On Monday, we published an article setting out basic details of the new Coronavirus Job Retention Scheme (the “Scheme”) announced by the Government on 20 March, under which businesses have been promised grants to cover the costs of 80% of salary (up to a maximum of £2,500 per person per month) for “furloughed workers” who are kept on the payroll but not required to work during the Coronavirus outbreak. The picture continues to evolve and we have summarised some of the key developments over the last week in this article.

Further guidance issued on furloughing staff

Employers up and down the country have spent the past week grappling with time-critical decisions regarding the future of their businesses and workforces, such as who can be furloughed, whether employees who have already been laid off or made redundant are covered, and precisely what employment costs will be recoverable in relation to them, without knowing the full picture and understanding the full ramifications of any actions they have taken.

Last night (26 March 2020), the Government published further guidance on the matter, for both employers and employees.  The following has now been clarified:

  • Being “furloughed” means employees who have been “placed on a leave of absence” – those who are undertaking no work at all for their employer, but who have been kept on payroll. There is still no legal definition or clear explanation of this term.

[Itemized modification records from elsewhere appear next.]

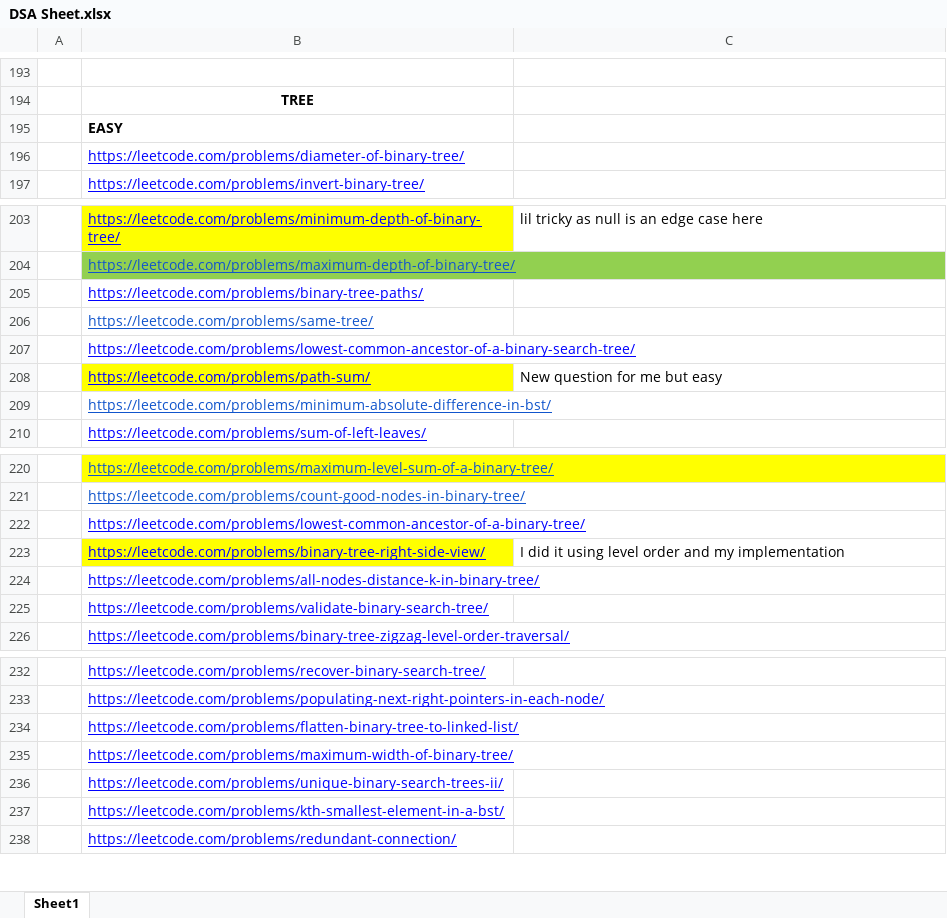
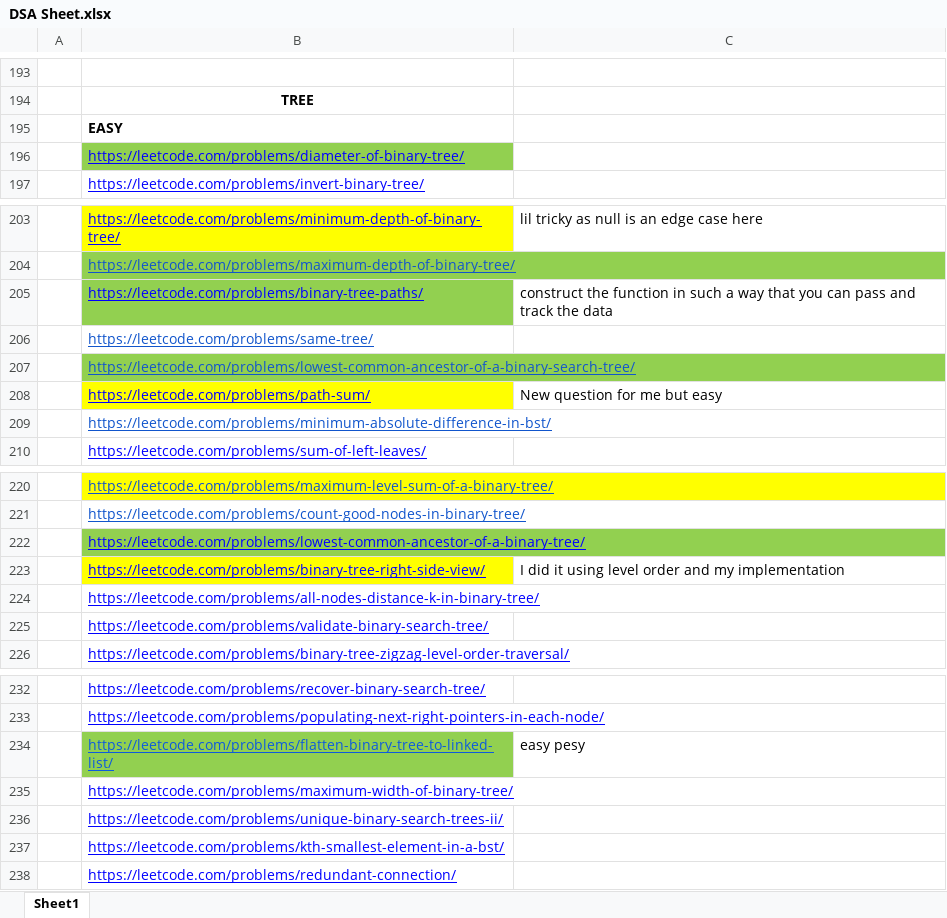
Before and after one commit to adrishyantee/myDSA, an Excel workbook: DSA Sheet.xlsx, sheet Sheet1, drawn as a sheet; only a part is shown, gaps mark what is left out; values as stored, in another font and other column widths than the file's, no borders; the diff names each change by its address in the sheet, - before the commit and + after, or states it on an @@ line.

```diff
--- a/DSA Sheet.xlsx (sheet Sheet1)
+++ b/DSA Sheet.xlsx (sheet Sheet1)
-B196 fill: none
+B196 fill: #92D050
-B205 fill: none
+B205 fill: #92D050
-C205: (empty)
+C205: construct the function in such a way that you can pass and track the data
@@ B207 fill: none → #92D050, text colour: #0000FF → #1155CC @@
-B222 fill: none
+B222 fill: #92D050
@@ B234 fill: none → #92D050, text colour: #0000FF → #0D5BDC @@
-C234: (empty)
+C234: easy pesy
```
Also changed, not shown: 1 other file.
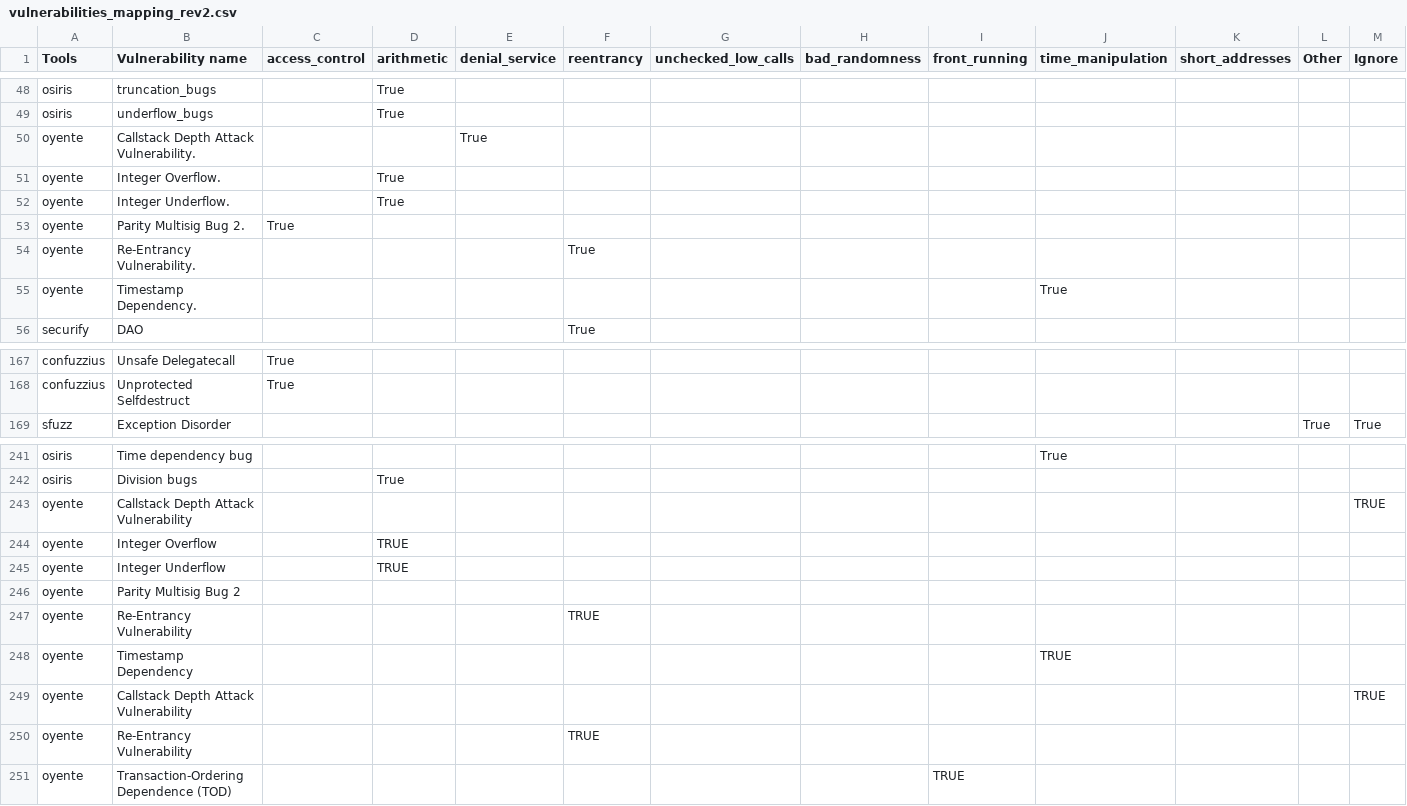
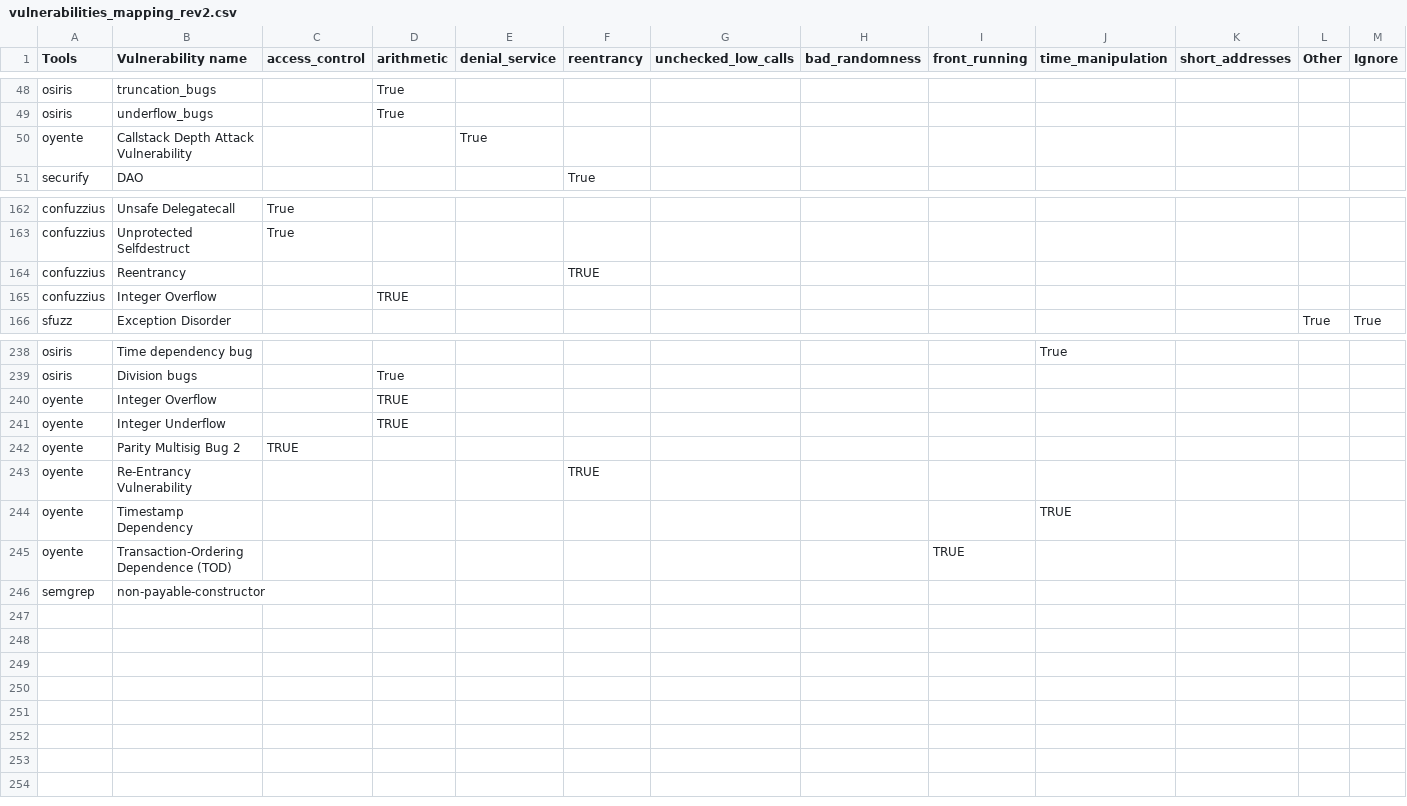
Before and after one commit to NoOne2949/evaluating_smart_contract_detection_tools, a CSV file: smartbugs-results/metadata/vulnerabilities_mapping_rev2.csv, drawn as a sheet; only a part is shown, gaps mark what is left out; removed rows and columns are numbered as before the commit, all else as after; rows hold the shown columns only; the diff names each change by its address in the sheet, - before the commit and + after, or states it on an @@ line.

Commit message:
Updated vulnerability mapping rev 2 file

```diff
--- a/smartbugs-results/metadata/vulnerabilities_mapping_rev2.csv
+++ b/smartbugs-results/metadata/vulnerabilities_mapping_rev2.csv
-B50 (Vulnerability name): Callstack Depth Attack Vulnerability.
+B50 (Vulnerability name): Callstack Depth Attack Vulnerability
-row 51: oyente | Integer Overflow. |  | True
-row 52: oyente | Integer Underflow. |  | True
-row 53: oyente | Parity Multisig Bug 2. | True
-row 54: oyente | Re-Entrancy Vulnerability. |  |  |  | True
-row 55: oyente | Timestamp Dependency. |  |  |  |  |  |  |  | True
+row 164: confuzzius | Reentrancy |  |  |  | TRUE
+row 165: confuzzius | Integer Overflow |  | TRUE
-row 243: oyente | Callstack Depth Attack Vulnerability |  |  |  |  |  |  |  |  |  |  | TRUE
-C242 (access_control): (empty)
+C242 (access_control): TRUE
-row 249: oyente | Callstack Depth Attack Vulnerability |  |  |  |  |  |  |  |  |  |  | TRUE
-row 250: oyente | Re-Entrancy Vulnerability |  |  |  | TRUE
+row 246: semgrep | non-payable-constructor
```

However, the new guidance reinforces the fact that the usual employment law principles will apply (meaning that the contractual variation must be agreed and collective consultation rules could, in certain circumstances, be engaged) – and recommends caution when making decisions about who to furlough to avoid falling foul of equality and discrimination laws.
  • The reimbursement from HMRC will cover the lower of 80% of an employee’s regular wage or £2,500 per month. In addition, employers will be able to recover the associated Employer National Insurance contributions and minimum automatic enrolment employer pension contributions (i.e. 3%) on the subsidised wage only. Other financial benefits such as fees, commission and bonuses should not be included in the claim.
  • The minimum period of time an employee can be furloughed for is three weeks.
  • The wages of employees on zero-hour contracts and those who work part-time or variable hours can be included in the claim. The Scheme is also open in respect of agency workers who are paid through PAYE.
  • Normal maternity, paternity, adoption and shared parental leave rules apply, but if the employer offers enhanced contractual pay for these types of leave, this is included as wage costs that can be claimed through the Scheme.
  • For salaried employees, their salary as at 28 February 2020 will be used to calculate the 80% subsidised wage. For employees with variable pay, employers seemingly have an option to either use average monthly earnings for the last tax year (or, if they have been working for less than a year, their average earnings since they started), or the earnings the employee received in the same month in the previous tax year.
  • Employees must have been on payroll as at 28 February 2020. The Scheme also covers employees who were made redundant since 28 February 2020 – if they are rehired by their employer.
  • The National Minimum Wage rules will not apply to employees who are furloughed (as they are not undertaking work) – however, if individuals undertake any training while on furlough leave, this will be classed as work and the NMW rules will apply.
  • The guidance confirms that employees on sick leave or self-isolating should get Statutory Sick Pay, but states that they can be furloughed after this. As such, those off sick should still be considered as part of the analysis when deciding who to furlough – but it does not appear that any claim can be made for the time they spent off sick. Those who are suffering from certain prescribed medical conditions and are shielding in line with Government advice can, however, potentially be furloughed (but it is wise to exercise caution over furloughing people just because they are worried/don’t think it’s safe to work).
  • – In terms of the documents required to make the claim, the guidance states that to be eligible for the subsidy employers should write to their employee confirming that they have been furloughed and keep a record of this communication. No reference has been made to providing evidence of any financial means test, nor any “business case” for furloughing. However, see our comments under “The challenge ahead” below.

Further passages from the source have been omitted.